So that's really — the ball is really in their court to take those steps. And whether there are roles of other countries in the region — obviously, in any of these — you know, if we were to reach that stage of consultations with countries in the region, we'd be a key part of that process, but we're certainly not there yet.
Q: And also, on the Houthi (inaudible) — delisting the Houthis from the terror list — other than the humanitarian assistance, does it have any strategic significance? Is the administration willing to enter a dialogue with the Houthis in order to end the war in Yemen in a peaceful way?
MS. PSAKI: I know there have been some reports, but I don't believe my colleagues at the State Department have confirmed anything about delisting, so I would point you to them for any confirmation or specifics and any of the reasoning.
Q: But is the administration going to do that at any time soon?
MS. PSAKI: Again, I'd point you to the State Department. They have not even — they have not even spoken to these reports.
Q: Thank you.
MS. PSAKI: Go ahead, Mike.
Q: One quick question. I know the Speaker hasn't yet set a date, but I assume we all expect a joint address to the — to Congress in the next few weeks. Has the President started the process of both thinking about what he wants to say personally and also the, sort of, interagency collection of information that a President normally does for these things?
MS. PSAKI: "Interagency collection" — it doesn't make it sound that interesting.
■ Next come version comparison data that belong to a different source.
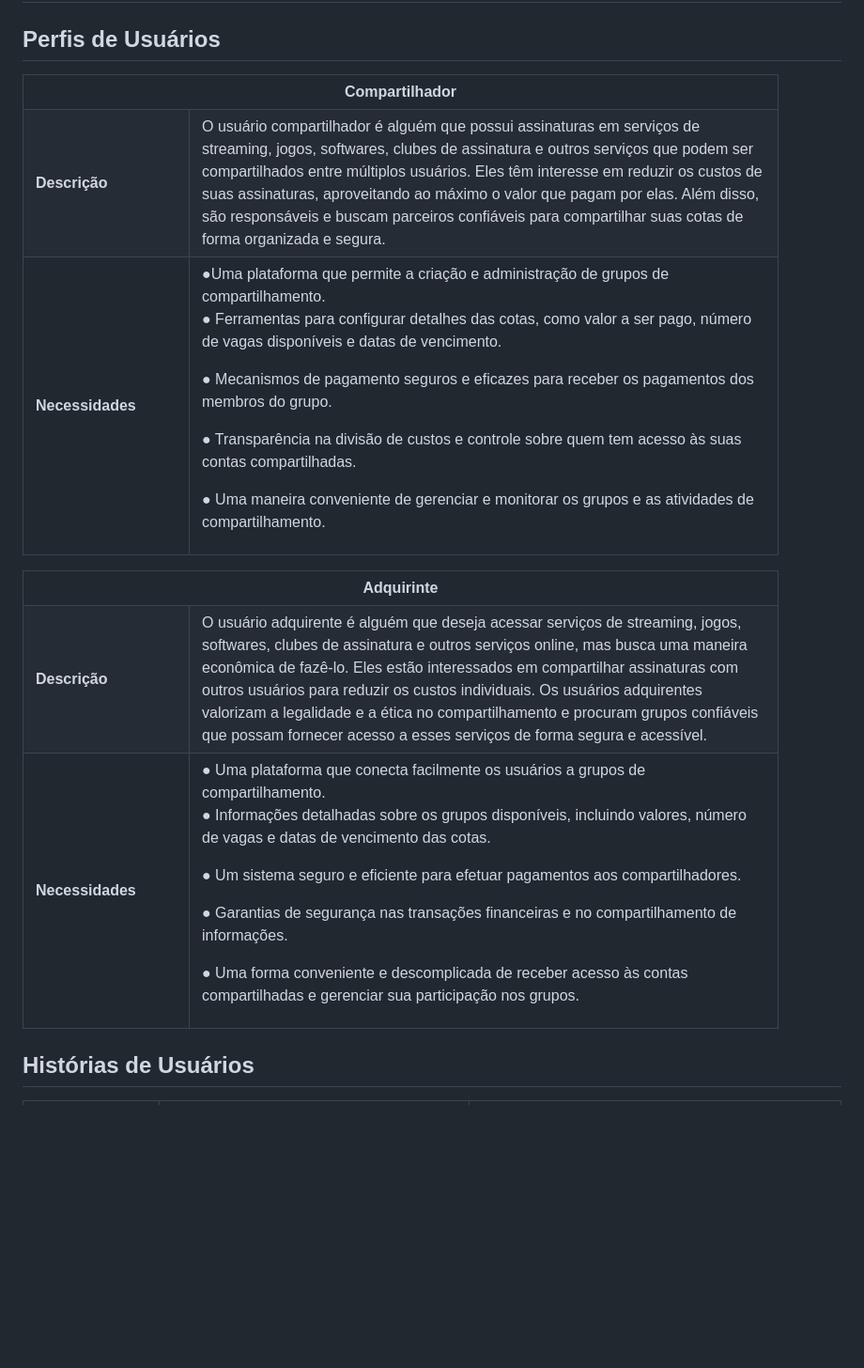
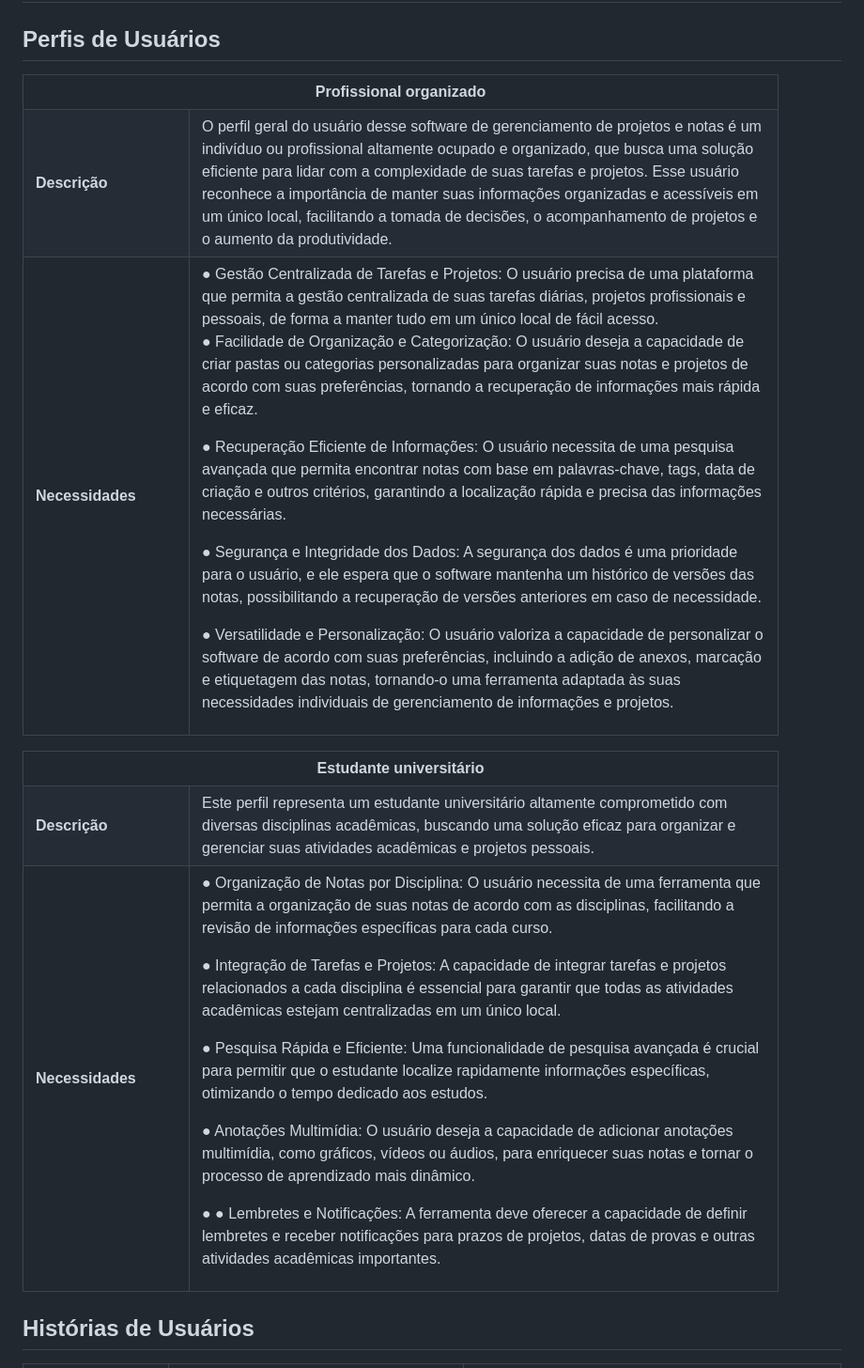
Before and after one commit to ICEI-PUC-Minas-PMV-ADS/pmv-ads-2023-2-e1-proj-web-t8-pmv-ads-2023-2-e1-4Notes, a Markdown page: documentos/02-Especificação do Projeto.md, the part around one of its changes. Shown at 94% size. Drawn GitHub-style; blank space fills up the shorter version.

```diff
--- a/documentos/02-Especificação do Projeto.md
+++ b/documentos/02-Especificação do Projeto.md
@@ -5,30 +5,19 @@
 <table>
 <tbody>
 <tr align=center>
-<th colspan="2"> Compartilhador </th>
+<th colspan="2"> Profissional organizado </th>
 </tr>
 <tr>
 <td width="150px"><b>Descrição</b></td>
-<td width="600px">O usuário compartilhador é alguém que possui assinaturas em serviços
-de streaming, jogos, softwares, clubes de assinatura e outros serviços
-que podem ser compartilhados entre múltiplos usuários. Eles têm
-interesse em reduzir os custos de suas assinaturas, aproveitando ao
-máximo o valor que pagam por elas. Além disso, são responsáveis e
-buscam parceiros confiáveis para compartilhar suas cotas de forma
-organizada e segura.</td>
+<td width="600px">O perfil geral do usuário desse software de gerenciamento de projetos e notas é um indivíduo ou profissional altamente ocupado e organizado, que busca uma solução eficiente para lidar com a complexidade de suas tarefas e projetos. Esse usuário reconhece a importância de manter suas informações organizadas e acessíveis em um único local, facilitando a tomada de decisões, o acompanhamento de projetos e o aumento da produtividade.</td>
 </tr>
 <tr>
 <td><b>Necessidades</b></td>
-<td>●Uma plataforma que permite a criação e administração de grupos
-de compartilhamento.
-<p>● Ferramentas para configurar detalhes das cotas, como valor a ser
-pago, número de vagas disponíveis e datas de vencimento.
-<p>● Mecanismos de pagamento seguros e eficazes para receber os
-pagamentos dos membros do grupo.
-<p>● Transparência na divisão de custos e controle sobre quem tem
-acesso às suas contas compartilhadas.
-<p>● Uma maneira conveniente de gerenciar e monitorar os grupos e
-as atividades de compartilhamento.</td>
+<td>● Gestão Centralizada de Tarefas e Projetos: O usuário precisa de uma plataforma que permita a gestão centralizada de suas tarefas diárias, projetos profissionais e pessoais, de forma a manter tudo em um único local de fácil acesso.
+<p>● Facilidade de Organização e Categorização: O usuário deseja a  capacidade de criar pastas ou categorias personalizadas para organizar suas notas e projetos de acordo com suas preferências, tornando a recuperação de informações mais rápida e eficaz.
+<p>● Recuperação Eficiente de Informações: O usuário necessita de uma pesquisa avançada que permita encontrar notas com base em palavras-chave, tags, data de criação e outros critérios, garantindo a localização rápida e precisa das informações necessárias.
+<p>● Segurança e Integridade dos Dados: A segurança dos dados é uma prioridade para o usuário, e ele espera que o software mantenha um histórico de versões das notas, possibilitando a recuperação de versões anteriores em caso de necessidade.
+<p>● Versatilidade e Personalização: O usuário valoriza a capacidade de personalizar o software de acordo com suas preferências, incluindo a adição de anexos, marcação e etiquetagem das notas, tornando-o uma ferramenta adaptada às suas necessidades individuais de gerenciamento de informações e projetos.</td>
 </tr>
 </tbody>
 </table>
@@ -36,30 +25,19 @@ as atividades de compartilhamento.</td>
 <table>
 <tbody>
 <tr align=center>
-<th colspan="2"> Adquirinte </th>
+<th colspan="2"> Estudante universitário </th>
 </tr>
 <tr>
 <td width="150px"><b>Descrição</b></td>
-<td width="600px">O usuário adquirente é alguém que deseja acessar serviços de streaming,
-jogos, softwares, clubes de assinatura e outros serviços online, mas
-busca uma maneira econômica de fazê-lo. Eles estão interessados em
-compartilhar assinaturas com outros usuários para reduzir os custos
-individuais. Os usuários adquirentes valorizam a legalidade e a ética no
-compartilhamento e procuram grupos confiáveis que possam fornecer
-acesso a esses serviços de forma segura e acessível.</td>
+<td width="600px">Este perfil representa um estudante universitário altamente comprometido com diversas disciplinas acadêmicas, buscando uma solução eficaz para organizar e gerenciar suas atividades acadêmicas e projetos pessoais.</td>
 </tr>
 <tr>
 <td><b>Necessidades</b></td>
-<td>● Uma plataforma que conecta facilmente os usuários a grupos de
-compartilhamento.<p>
-● Informações detalhadas sobre os grupos disponíveis, incluindo
-valores, número de vagas e datas de vencimento das cotas.<p>
-● Um sistema seguro e eficiente para efetuar pagamentos aos
-compartilhadores.<p>
-● Garantias de segurança nas transações financeiras e no
-compartilhamento de informações.<p>
-● Uma forma conveniente e descomplicada de receber acesso às
-contas compartilhadas e gerenciar sua participação nos grupos.</td>
+<td>● Organização de Notas por Disciplina: O usuário necessita de uma ferramenta que permita a organização de suas notas de acordo com as disciplinas, facilitando a revisão de informações específicas para cada curso.<p>
+<p>● Integração de Tarefas e Projetos: A capacidade de integrar tarefas e projetos relacionados a cada disciplina é essencial para garantir que todas as atividades acadêmicas estejam centralizadas em um único local.
+<p>● Pesquisa Rápida e Eficiente: Uma funcionalidade de pesquisa avançada é crucial para permitir que o estudante localize rapidamente informações específicas, otimizando o tempo dedicado aos estudos.
+<p>● Anotações Multimídia: O usuário deseja a capacidade de adicionar anotações multimídia, como gráficos, vídeos ou áudios, para enriquecer suas notas e tornar o processo de aprendizado mais dinâmico.
+<p>● ● Lembretes e Notificações: A ferramenta deve oferecer a capacidade de definir lembretes e receber notificações para prazos de projetos, datas de provas e outras atividades acadêmicas importantes.</td>
 </tr>
 </tbody>
 </table>
```
Also changed, not shown: other parts of documentos/02-Especificação do Projeto.md (+19 -30 lines).
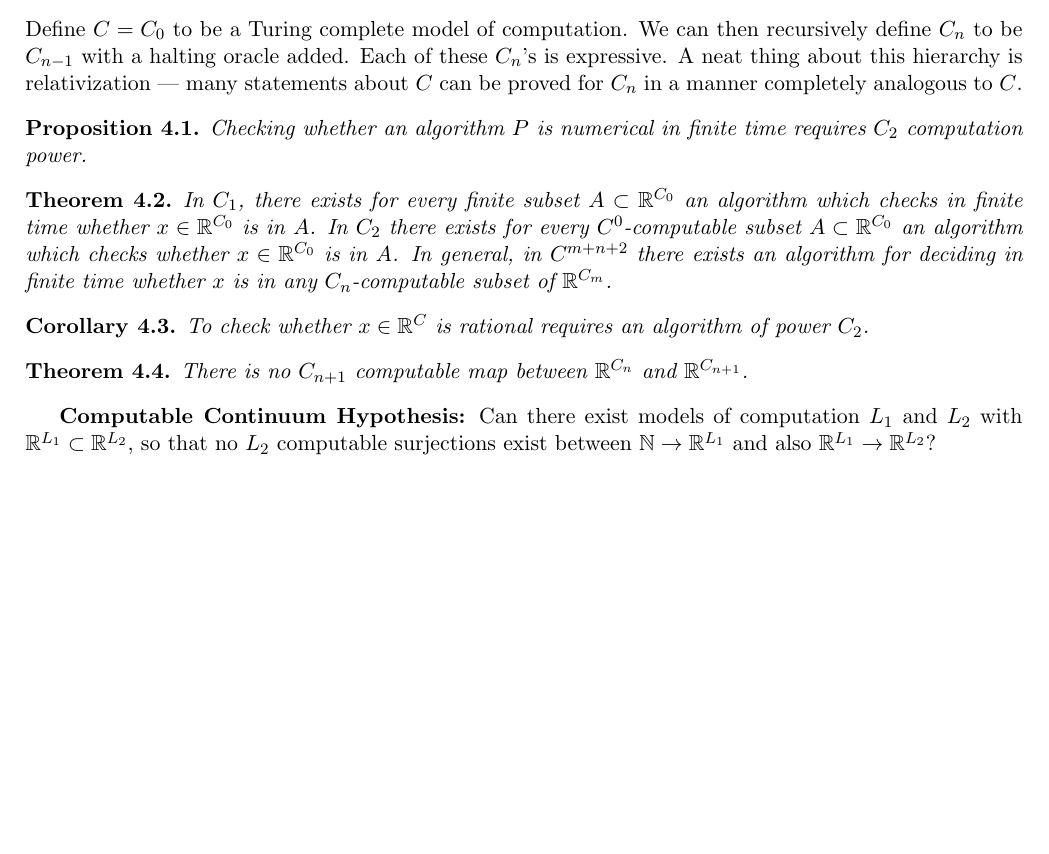
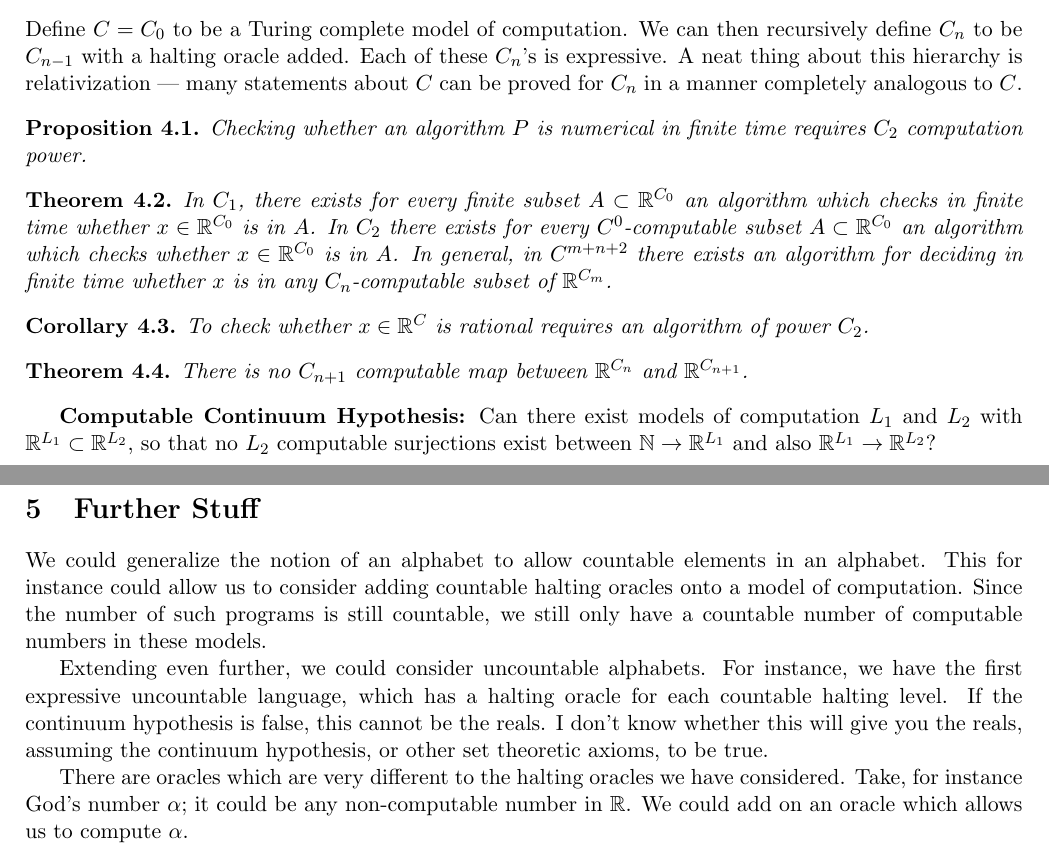
Before and after one commit to SyxtonPrime/Constructible-Numbers, a LaTeX document (Damon_Notes.tex): part of page 2 of 2 before the commit and two parts of pages 2 and 3 of 3 after it, the two joined at a grey line, cut so that both start at the same text, the shorter picture padded with empty space. Compiled offline with pdfLaTeX.

Commit message:
Update Damon_Notes.tex

```diff
--- a/Damon_Notes.tex
+++ b/Damon_Notes.tex
@@ -130,4 +130,12 @@ Define $C = C_0$ to be a Turing complete model of computation. We can then recur
 \bo{Computable Continuum Hypothesis:} Can there exist models of computation $L_1$ and $L_2$ with $\bb R^{L_1}\subset\bb R^{L_2}$, so that no $L_2$ computable surjections exist between $\bb N\ra\bb R^{L_1}$ and also $\bb R^{L_1}\ra \bb R^{L_2}$?
 
 
+\section{Further Stuff}
+We could generalize the notion of an alphabet to allow countable elements in an alphabet. This for instance could allow us to consider adding countable halting oracles onto a model of
+computation. Since the number of such programs is still countable, we still only have a countable number of computable numbers in these models.
+
+Extending even further, we could consider uncountable alphabets. For instance, we have the first expressive uncountable language, which has a halting oracle for each countable halting level. If the continuum hypothesis is false, this cannot be the reals. I don't know whether this will give you the reals, assuming the continuum hypothesis, or other set theoretic axioms, to be true.
+
+There are oracles which are very different to the halting oracles we have considered. Take, for instance God's number $\ak$; it could be any non-computable number in $\bb R$. We could add on an oracle which allows us to compute $\ak$.
+
 \end{document}
```
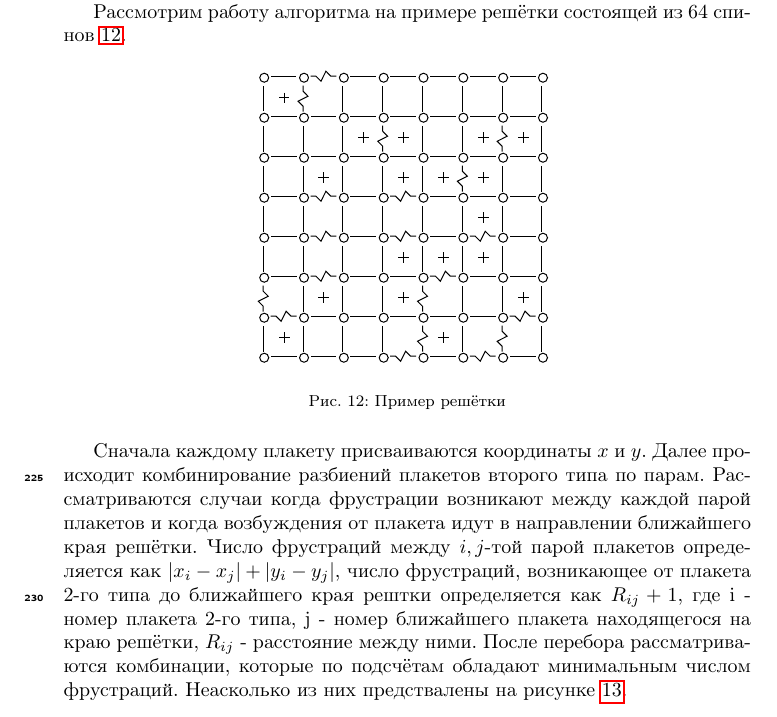
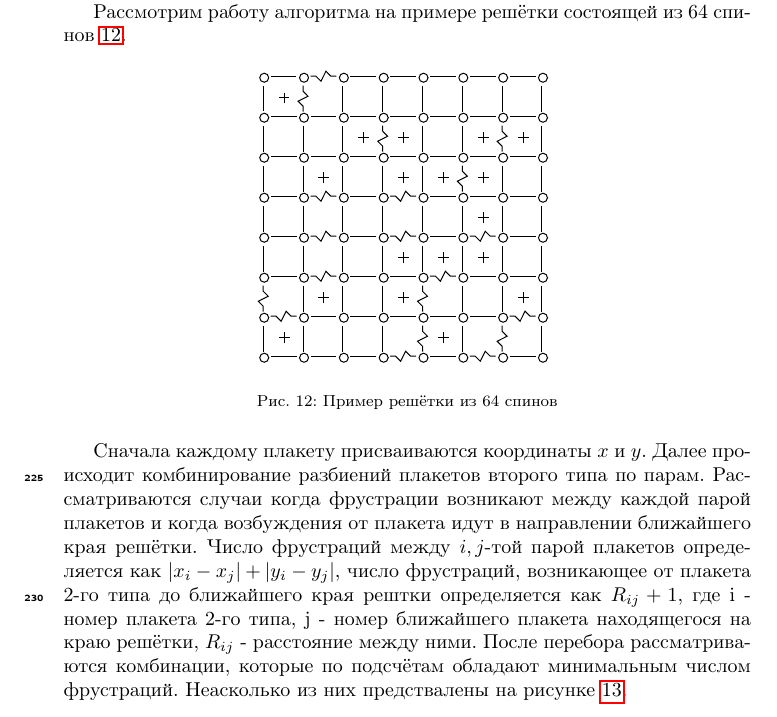
Before and after one commit to feirime/Ground-state-search-2D-Ising-model, a LaTeX paper (main.tex): part of page 12 of 27, cut so that both start at the same text. Compiled offline with pdfLaTeX.

```diff
--- a/main.tex
+++ b/main.tex
@@ -419,7 +419,7 @@
 \begin{figure}[H]
 	\centering
 	\resizebox{150px}{150px}{\includegraphics{pictures/0_cell64_J72_5.eps}}
-	\caption{Пример решётки}
+	\caption{Пример решётки из 64 спинов}
 	\label{fig:cell64_J72_5}
 \end{figure}
 
```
Discussing with experts all of the ideas they have to put Americans back to work —
Q: You're the spokesperson.
MS. PSAKI: (Laughs.) We have — I don't have any update on a date. Obviously, there are — you know, there — the impact of COVID includes the fact that it is challenging to envision how you'd have 500 people in attendance at a joint session, but obviously —
Q: Do you think you can remote? Is a remote speech possible? Is that on the table?
MS. PSAKI: There are — there are a range of options under discussion. We're engaged on that. I don't have any updates for what it will look like or when it will — when it would be.
But I can say that, you know, the President is eager to lay out more specifics of his Build Back Better agenda, and he is in ongoing discussions with a range of stakeholders in Congress and the administration, outside, about what that's going to look like.
And he mentioned that when he gave his joint — not joint session speech, sorry; he wasn't in office yet — but when he gave his primetime address a couple of weeks ago, that that would kind of be the next step. So he's, you know, always discussing with experts and policy experts what that would look like, but I don't have anything on the timeline or what the format would look like at this point.
Q: Does he want the American Recovery Plan to be passed before he delivers that speech?
MS. PSAKI: You know, he wants the American Rescue Plan to be —
MS. PSAKI: — to be — it's okay — to be — the "ARP," you can call it; sometimes it's easier — to be passed as quickly as possible. He certainly, as — having served in the Senate for 36 years, he knows that there's a process that needs to take place. As you know, it's working its way through the committees in the House; then it will go to the Senate. That takes a little bit of time just by the nature of the important work that happens. He is pleased with the progress and the urgency he sees from the House and Senate. But in terms of a specific date for his next speech or next proposal, I just don't have anything to preview for you.
Q: Thank you, Jen.
MS. PSAKI: Thank you, everyone.
12:35 P.M. EST
Joseph R. Biden, Press Briefing by Press Secretary Jen Psaki Online by Gerhard Peters and John T. Woolley, The American Presidency Project https://www.presidency.ucsb.edu/node/348026